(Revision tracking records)

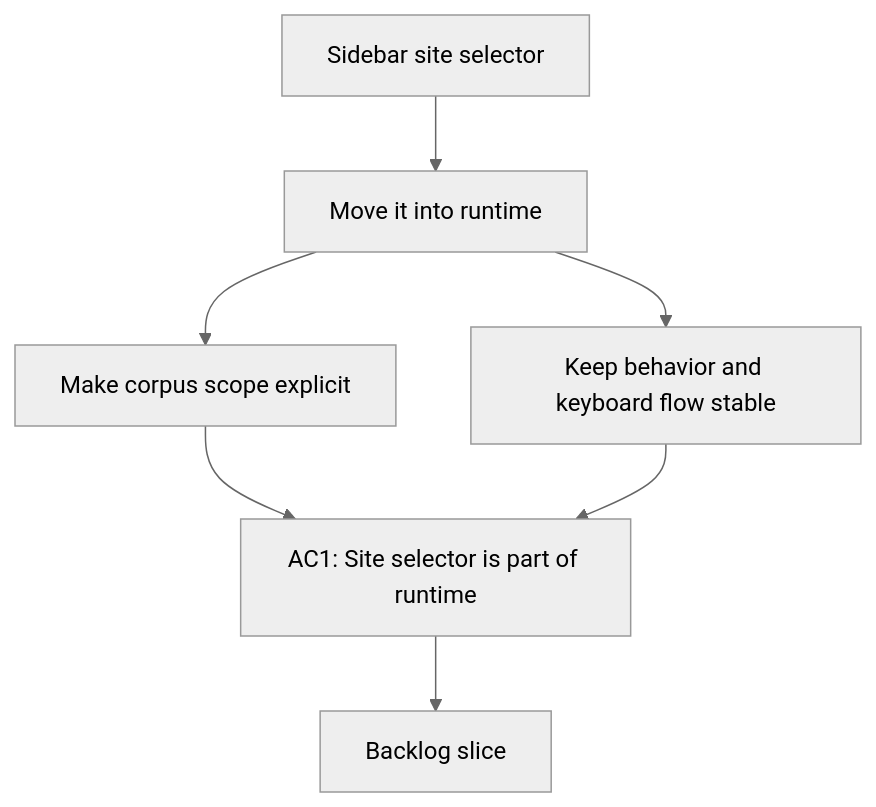
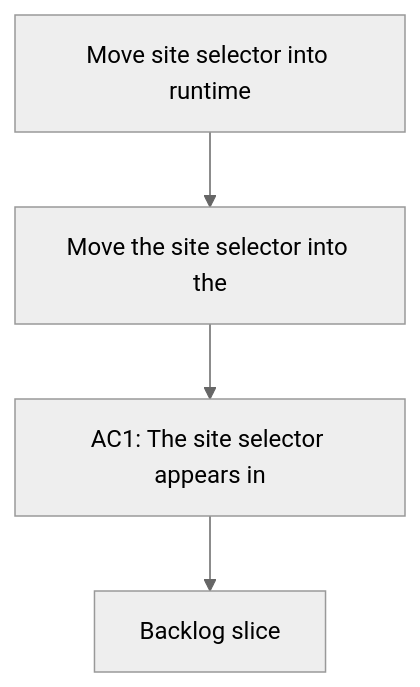
One commit to AlexAgo83/deepvault changed the diagram in logics/request/req_013_move_site_selector_into_runtime.md. Above: the diagram before and after it, drawn with Mermaid (neutral theme). The commit also changed 57 other files, not shown here.

````diff
--- a/logics/request/req_013_move_site_selector_into_runtime.md
+++ b/logics/request/req_013_move_site_selector_into_runtime.md
@@ -23,11 +23,8 @@
 ```mermaid
 %% logics-kind: request
 %% logics-signature: request|move-site-selector-into-runtime|move-the-site-selector-into-the|ac1-the-site-selector-appears-in
 flowchart TD
-    Trigger[Sidebar site selector] --> Need[Move it into runtime]
-    Need --> Value[Make corpus scope explicit]
-    Need --> Constraints[Keep behavior and keyboard flow stable]
-    Value --> Outcome[AC1: Site selector is part of runtime]
-    Constraints --> Outcome
+    Trigger[Move site selector into runtime] --> Need[Move the site selector into the]
+    Need --> Outcome[AC1: The site selector appears in]
     Outcome --> Backlog[Backlog slice]
 ```
````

— DIRECTIONS FOR THIS TASK —
Return word for word the line with "selector into the]" and every line after it through the end of the records above.

— TASK SOLUTION —
+    Trigger[Move site selector into runtime] --> Need[Move the site selector into the]
+    Need --> Outcome[AC1: The site selector appears in]
     Outcome --> Backlog[Backlog slice]
 ```
````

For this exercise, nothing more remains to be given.